The name just about explains the entire principle. Following the pattern of other less-intuitive names for just about anything involving math or science, I set out to create a name that over-explained the nature of the principle and I think I found it. The goal of the principle is to take any number and multiply it by two in a more complicated way. The practical application of this formula is for academic critical thinking (to be taught in classrooms). As for industrial or professional uses, I cannot think of any.
The formula uses the difference relative to the original number and the lowest number of the next digit count relative to that number, this number is represented by y. For example, if I wanted to use the number 7 the next digit count would be 2 and the lowest number of that digit count is 10 so this would be my y. If I wanted to use the number 3,581 then the next digit count would be 5 and the lowest number of that digit count would be 10,000 and this would be my y. After you have the y the formula can be plugged into easily. I have a few variations of the formula depending on its need.
The universal formula, which is the shortest representation of the principle:
a = y + (x - d)
where a is the answer, x is the number to be multiplied and d is the difference between x and y
The calculator formula, which is a formula created for quickly plugging numbers into a calculator:

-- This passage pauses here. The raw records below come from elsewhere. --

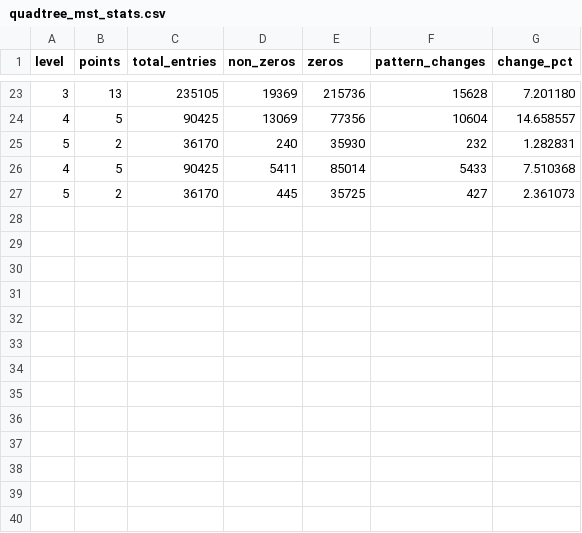
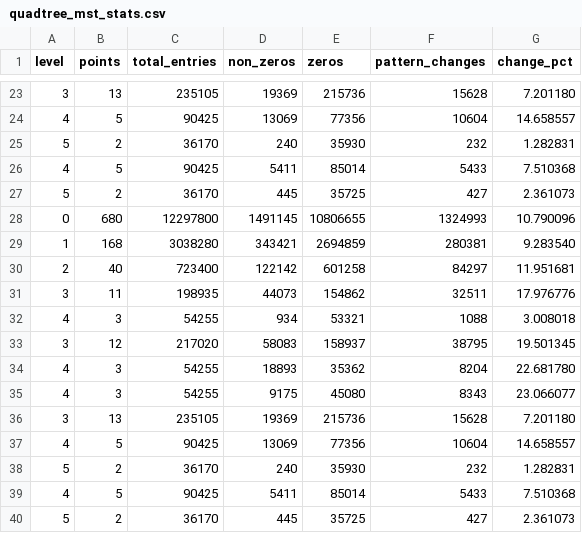
Before and after one commit to COMBINE-lab/sccompress, a CSV file: quadtree_mst_stats.csv, drawn as a sheet; only a part is shown, gaps mark what is left out.

```diff
--- a/quadtree_mst_stats.csv
+++ b/quadtree_mst_stats.csv
@@ -27 +27,14 @@ level,points,total_entries,non_zeros,zeros,pattern_changes,change_pct
 5,2,36170,445,35725,427,2.361073
+0,680,12297800,1491145,10806655,1324993,10.790096
+1,168,3038280,343421,2694859,280381,9.283540
+2,40,723400,122142,601258,84297,11.951681
+3,11,198935,44073,154862,32511,17.976776
+4,3,54255,934,53321,1088,3.008018
+3,12,217020,58083,158937,38795,19.501345
+4,3,54255,18893,35362,8204,22.681780
+4,3,54255,9175,45080,8343,23.066077
+3,13,235105,19369,215736,15628,7.201180
+4,5,90425,13069,77356,10604,14.658557
+5,2,36170,240,35930,232,1.282831
+4,5,90425,5411,85014,5433,7.510368
+5,2,36170,445,35725,427,2.361073
```
Also changed, not shown: 4 other files.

a = y + (x + (x - y))
The 2-step formula, for solving on paper:
s = x + (x - y)
a = y + s
The 3-step formula, for solving on paper:

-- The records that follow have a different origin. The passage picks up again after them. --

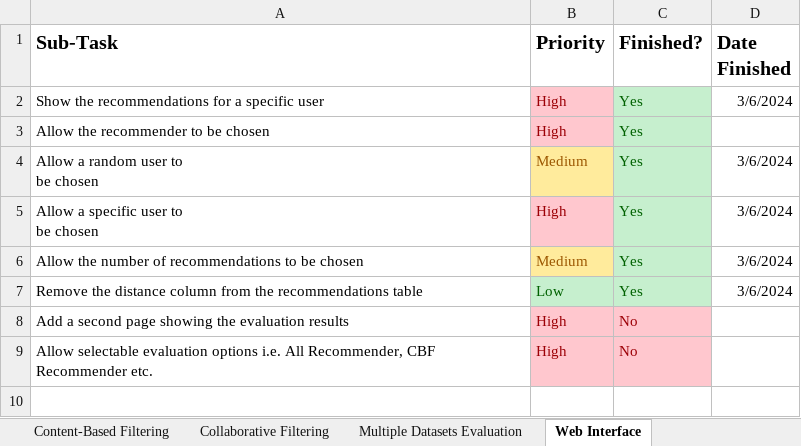
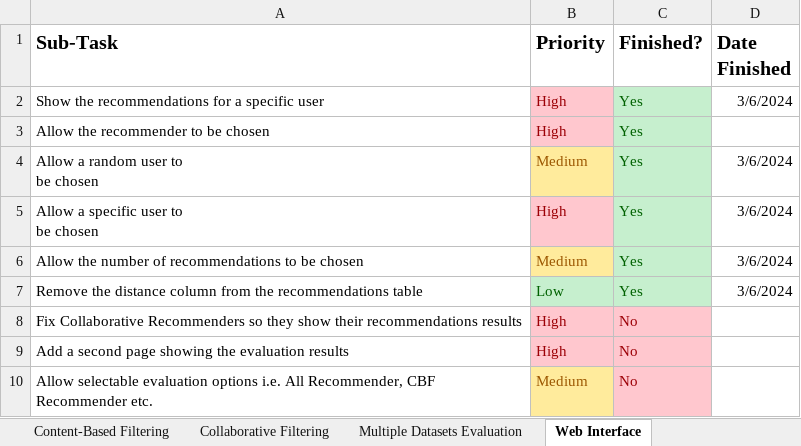
Before and after one commit to connorwmackay/animeRecommendationSystem, an Excel workbook: ProjectLog.xlsx, sheet Web Interface, drawn as a sheet; values as stored, in another font and other column widths than the file's, no borders; table styles not drawn; addresses are those after the commit; the diff names each change by its address in the sheet, - before the commit and + after, or states it on an @@ line.

```diff
--- a/ProjectLog.xlsx (sheet Web Interface)
+++ b/ProjectLog.xlsx (sheet Web Interface)
+row 8: Fix Collaborative Recommenders so they show their recommendations results | High | No
-B10 (Priority): High
+B10 (Priority): Medium
@@ B10 fill: #FFC7CE → #FFEB9C, text colour: #9C0006 → #9C5700 @@
```
Also changed, not shown: 2 other files.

s = x - y
r = x + s
a = y + r
As previously mentioned the only practical application for this formula that I can think of would be a lesson in critical thinking in schools similar to imaginary numbers.